BEGIN

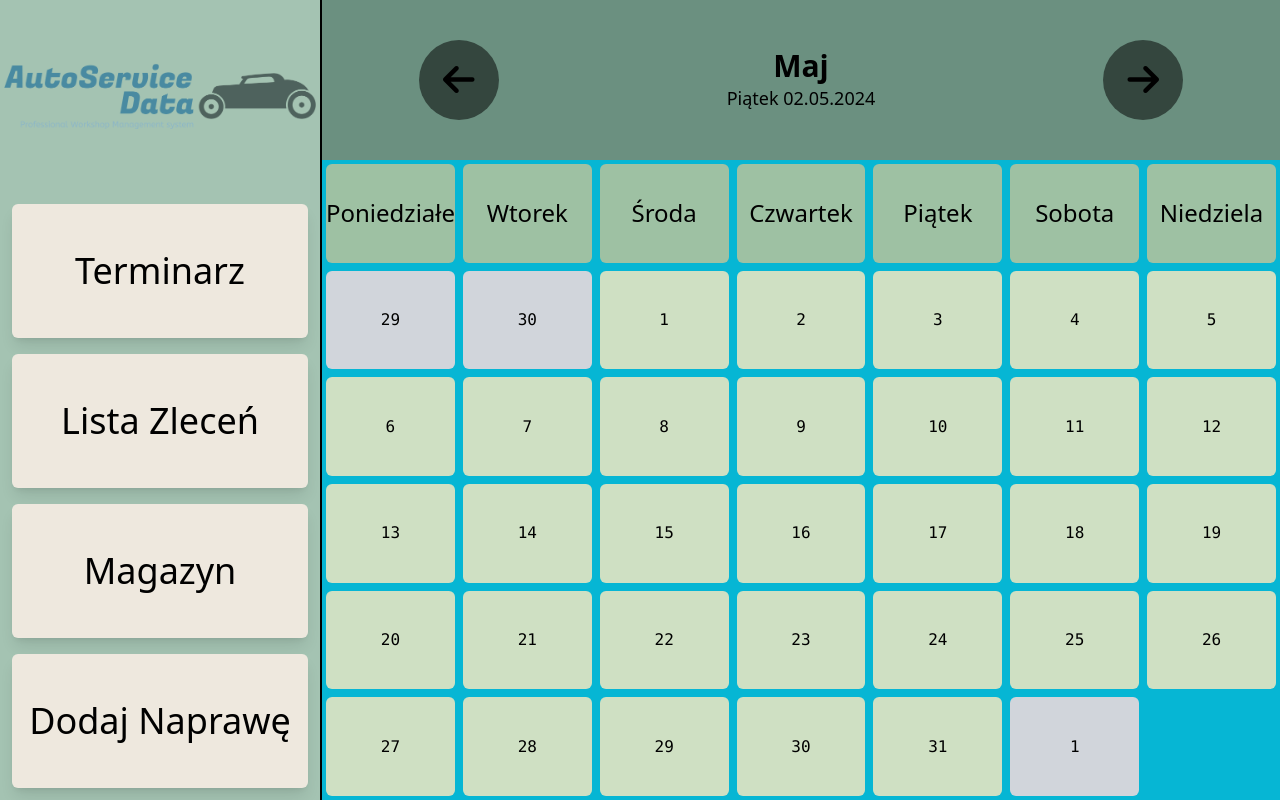
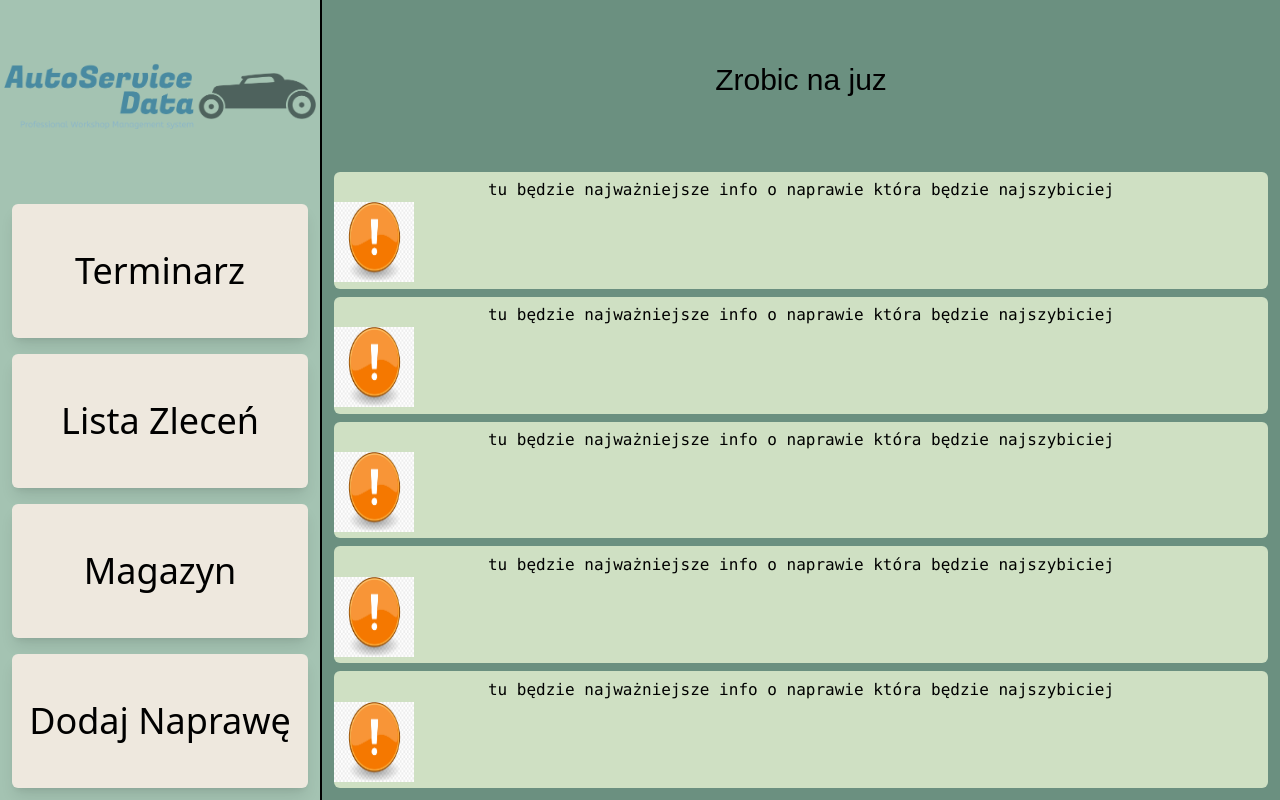
Before and after one commit to siemaema/Projekt, a PHP site: page /Main.php in a window 1280 px wide. Run offline with PHP 8.4, Linux system fonts and the light colour scheme; some libraries are stand-ins or nearby versions.

Commit message:
kalendarz juz nie ma nadmiarowej linijki, Main będzie wyglądał mniej więcej tak ale to poprawie v1.0.21

```diff
--- a/Main.php
+++ b/Main.php
@@ -18,19 +18,11 @@
 
         <div class="col-span-3 row-span-4 border-l-2 border-black bg-[#eee8de]">
             <div class="grid grid-cols-7 grid-rows-5 w-full h-full bg-[#6b9080]">
-                <div class="grid col-span-2 w-full place-content-center ">
-                    <button class="previous-month-btn w-20 h-20 text-4xl bg-[#34463E] rounded-full"><i class="fa-solid fa-arrow-left"></i></button>
+                <div class="grid col-span-7 place-content-center">
+                    <p class="text-3xl font-Montserrat">Zrobic na juz</p>
                 </div>
-                <div class="grid col-span-3 text-center place-content-center">
-                    <p class="current-month text-3xl font-bold"></p>
-                    <p class="current-date text-lg"></p>
-                </div>
-                <div class="grid col-span-2 place-content-center ">
-                    <button class="next-month-btn w-20 h-20 text-4xl bg-[#34463E] rounded-full"><i class="fa-solid fa-arrow-right"></i></button>
-                </div>
-                <div class="grid col-span-7 row-span-4 w-full h-full overflow-hidden">
-                    <div id="calendar" class="calendar grid grid-cols-7 grid-rows-6 bg-cyan-500">
-                    </div>
+                <div id="test" class="grid row-span-4 col-span-7 p-2">
+
                 </div>
             </div>
 
@@ -45,6 +37,21 @@
             </div>
         </div>
     </div>
-    <script src="getCalendar.js"></script>
+
 </body>
+
+<script> // ogólnie to jakieś gówno ale będzie poprawiane, dzisiaj chce mi się za bardzo spać i nie dam rady
+    var content = document.getElementById("test");
+    for(var i = 0;i<=4;i++){
+        var widget = document.createElement("span");
+        var img =document.createElement("img");
+        widget.textContent = "tu będzie najważniejsze info o naprawie która będzie najszybiciej";
+        widget.classList.add('childContentMain');
+        img.src="img/exclamation_mark_yellow.jpg";
+        img.classList.add("w-20", "h-20")
+        widget.appendChild(img);
+        content.appendChild(widget);
+    }
+</script>
+
 </html>
--- a/getCalendar.js
+++ b/getCalendar.js
@@ -79,11 +79,13 @@ const initCalendar = () => {
 		dayBtn.classList.add('childContent');
 		calendarDaysContainer.appendChild(dayBtn);
 	}
-	for (let i = lastDayOfMonth; i < 6; i++) {
-		const dayBtn = document.createElement('button');
-		dayBtn.textContent = i - lastDayOfMonth + 1;
-		dayBtn.classList.add('childContent', 'bg-gray-300');
-		calendarDaysContainer.appendChild(dayBtn);
+	if(lastDayOfMonth !== 0){
+		for (let i = lastDayOfMonth; i < 6; i++) {
+			const dayBtn = document.createElement('button');
+			dayBtn.textContent = i - lastDayOfMonth + 1;
+			dayBtn.classList.add('childContent', 'bg-gray-300');
+			calendarDaysContainer.appendChild(dayBtn);
+		}
 	}
 };
 const refreshCalendar = () => {
@@ -101,3 +103,9 @@ previousMonthBtn.addEventListener('click', () => {
 });
 
 initCalendar();
+document.querySelectorAll('.childContent').forEach(button => {
+	button.addEventListener('click', () => {
+	const buttonId = button.textContent;
+	alert("Kliknąłeś " + buttonId);
+	});
+});
--- a/main.css
+++ b/main.css
@@ -16,4 +16,10 @@
     .navTitle{
         @apply bg-zinc-600 pt-1 pb-1 text-2xl text-center h-16 ;
     }
+    .childContentMain{
+        @apply  place-content-center text-center rounded-md m-1 font-mono bg-[#cfe0c3];
+    }
+    .childContentMain:hover{
+        @apply bg-slate-400 duration-200;
+    }
 }
--- a/output.css
+++ b/output.css
@@ -554,40 +554,6 @@ video {
   --tw-contain-style:  ;
 }
 
-.container {
-  width: 100%;
-}
-
-@media (min-width: 640px) {
-  .container {
-    max-width: 640px;
-  }
-}
-
-@media (min-width: 768px) {
-  .container {
-    max-width: 768px;
-  }
-}
-
-@media (min-width: 1024px) {
-  .container {
-    max-width: 1024px;
-  }
-}
-
-@media (min-width: 1280px) {
-  .container {
-    max-width: 1280px;
-  }
-}
-
-@media (min-width: 1536px) {
-  .container {
-    max-width: 1536px;
-  }
-}
-
 .childTitle {
   margin: 0.25rem;
   place-content: center;
@@ -628,6 +594,22 @@ video {
   text-align: center;
   font-size: 1.5rem;
   line-height: 2rem;
+}
+
+.childContentMain {
+  margin: 0.25rem;
+  place-content: center;
+  border-radius: 0.375rem;
+  --tw-bg-opacity: 1;
+  background-color: rgb(207 224 195 / var(--tw-bg-opacity));
+  text-align: center;
+  font-family: ui-monospace, SFMono-Regular, Menlo, Monaco, Consolas, "Liberation Mono", "Courier New", monospace;
+}
+
+.childContentMain:hover {
+  --tw-bg-opacity: 1;
+  background-color: rgb(148 163 184 / var(--tw-bg-opacity));
+  transition-duration: 200ms;
 }
 
 .col-span-2 {
@@ -815,9 +797,9 @@ video {
   background-color: rgb(238 232 222 / var(--tw-bg-opacity));
 }
 
-.bg-cyan-500 {
+.bg-gray-300 {
   --tw-bg-opacity: 1;
-  background-color: rgb(6 182 212 / var(--tw-bg-opacity));
+  background-color: rgb(209 213 219 / var(--tw-bg-opacity));
 }
 
 .bg-red-200 {
@@ -828,6 +810,10 @@ video {
 .object-scale-down {
   -o-object-fit: scale-down;
      object-fit: scale-down;
+}
+
+.p-2 {
+  padding: 0.5rem;
 }
 
 .p-3 {
```
Also changed, not shown: Magazyn.php (+19 -0 lines).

END

» **WHAT THE TASK REQUIRES**:
If an entry holds a picture, leave the picture out and repeat the rest exactly.

» **SOLUTION TO THIS EXERCISE**:
Before and after one commit to siemaema/Projekt, a PHP site: page /Main.php in a window 1280 px wide. Run offline with PHP 8.4, Linux system fonts and the light colour scheme; some libraries are stand-ins or nearby versions.

Commit message:
kalendarz juz nie ma nadmiarowej linijki, Main będzie wyglądał mniej więcej tak ale to poprawie v1.0.21

```diff
--- a/Main.php
+++ b/Main.php
@@ -18,19 +18,11 @@
 
         <div class="col-span-3 row-span-4 border-l-2 border-black bg-[#eee8de]">
             <div class="grid grid-cols-7 grid-rows-5 w-full h-full bg-[#6b9080]">
-                <div class="grid col-span-2 w-full place-content-center ">
-                    <button class="previous-month-btn w-20 h-20 text-4xl bg-[#34463E] rounded-full"><i class="fa-solid fa-arrow-left"></i></button>
+                <div class="grid col-span-7 place-content-center">
+                    <p class="text-3xl font-Montserrat">Zrobic na juz</p>
                 </div>
-                <div class="grid col-span-3 text-center place-content-center">
-                    <p class="current-month text-3xl font-bold"></p>
-                    <p class="current-date text-lg"></p>
-                </div>
-                <div class="grid col-span-2 place-content-center ">
-                    <button class="next-month-btn w-20 h-20 text-4xl bg-[#34463E] rounded-full"><i class="fa-solid fa-arrow-right"></i></button>
-                </div>
-                <div class="grid col-span-7 row-span-4 w-full h-full overflow-hidden">
-                    <div id="calendar" class="calendar grid grid-cols-7 grid-rows-6 bg-cyan-500">
-                    </div>
+                <div id="test" class="grid row-span-4 col-span-7 p-2">
+
                 </div>
             </div>
 
@@ -45,6 +37,21 @@
             </div>
         </div>
     </div>
-    <script src="getCalendar.js"></script>
+
 </body>
+
+<script> // ogólnie to jakieś gówno ale będzie poprawiane, dzisiaj chce mi się za bardzo spać i nie dam rady
+    var content = document.getElementById("test");
+    for(var i = 0;i<=4;i++){
+        var widget = document.createElement("span");
+        var img =document.createElement("img");
+        widget.textContent = "tu będzie najważniejsze info o naprawie która będzie najszybiciej";
+        widget.classList.add('childContentMain');
+        img.src="img/exclamation_mark_yellow.jpg";
+        img.classList.add("w-20", "h-20")
+        widget.appendChild(img);
+        content.appendChild(widget);
+    }
+</script>
+
 </html>
--- a/getCalendar.js
+++ b/getCalendar.js
@@ -79,11 +79,13 @@ const initCalendar = () => {
 		dayBtn.classList.add('childContent');
 		calendarDaysContainer.appendChild(dayBtn);
 	}
-	for (let i = lastDayOfMonth; i < 6; i++) {
-		const dayBtn = document.createElement('button');
-		dayBtn.textContent = i - lastDayOfMonth + 1;
-		dayBtn.classList.add('childContent', 'bg-gray-300');
-		calendarDaysContainer.appendChild(dayBtn);
+	if(lastDayOfMonth !== 0){
+		for (let i = lastDayOfMonth; i < 6; i++) {
+			const dayBtn = document.createElement('button');
+			dayBtn.textContent = i - lastDayOfMonth + 1;
+			dayBtn.classList.add('childContent', 'bg-gray-300');
+			calendarDaysContainer.appendChild(dayBtn);
+		}
 	}
 };
 const refreshCalendar = () => {
@@ -101,3 +103,9 @@ previousMonthBtn.addEventListener('click', () => {
 });
 
 initCalendar();
+document.querySelectorAll('.childContent').forEach(button => {
+	button.addEventListener('click', () => {
+	const buttonId = button.textContent;
+	alert("Kliknąłeś " + buttonId);
+	});
+});
--- a/main.css
+++ b/main.css
@@ -16,4 +16,10 @@
     .navTitle{
         @apply bg-zinc-600 pt-1 pb-1 text-2xl text-center h-16 ;
     }
+    .childContentMain{
+        @apply  place-content-center text-center rounded-md m-1 font-mono bg-[#cfe0c3];
+    }
+    .childContentMain:hover{
+        @apply bg-slate-400 duration-200;
+    }
 }
--- a/output.css
+++ b/output.css
@@ -554,40 +554,6 @@ video {
   --tw-contain-style:  ;
 }
 
-.container {
-  width: 100%;
-}
-
-@media (min-width: 640px) {
-  .container {
-    max-width: 640px;
-  }
-}
-
-@media (min-width: 768px) {
-  .container {
-    max-width: 768px;
-  }
-}
-
-@media (min-width: 1024px) {
-  .container {
-    max-width: 1024px;
-  }
-}
-
-@media (min-width: 1280px) {
-  .container {
-    max-width: 1280px;
-  }
-}
-
-@media (min-width: 1536px) {
-  .container {
-    max-width: 1536px;
-  }
-}
-
 .childTitle {
   margin: 0.25rem;
   place-content: center;
@@ -628,6 +594,22 @@ video {
   text-align: center;
   font-size: 1.5rem;
   line-height: 2rem;
+}
+
+.childContentMain {
+  margin: 0.25rem;
+  place-content: center;
+  border-radius: 0.375rem;
+  --tw-bg-opacity: 1;
+  background-color: rgb(207 224 195 / var(--tw-bg-opacity));
+  text-align: center;
+  font-family: ui-monospace, SFMono-Regular, Menlo, Monaco, Consolas, "Liberation Mono", "Courier New", monospace;
+}
+
+.childContentMain:hover {
+  --tw-bg-opacity: 1;
+  background-color: rgb(148 163 184 / var(--tw-bg-opacity));
+  transition-duration: 200ms;
 }
 
 .col-span-2 {
@@ -815,9 +797,9 @@ video {
   background-color: rgb(238 232 222 / var(--tw-bg-opacity));
 }
 
-.bg-cyan-500 {
+.bg-gray-300 {
   --tw-bg-opacity: 1;
-  background-color: rgb(6 182 212 / var(--tw-bg-opacity));
+  background-color: rgb(209 213 219 / var(--tw-bg-opacity));
 }
 
 .bg-red-200 {
@@ -828,6 +810,10 @@ video {
 .object-scale-down {
   -o-object-fit: scale-down;
      object-fit: scale-down;
+}
+
+.p-2 {
+  padding: 0.5rem;
 }
 
 .p-3 {
```
Also changed, not shown: Magazyn.php (+19 -0 lines).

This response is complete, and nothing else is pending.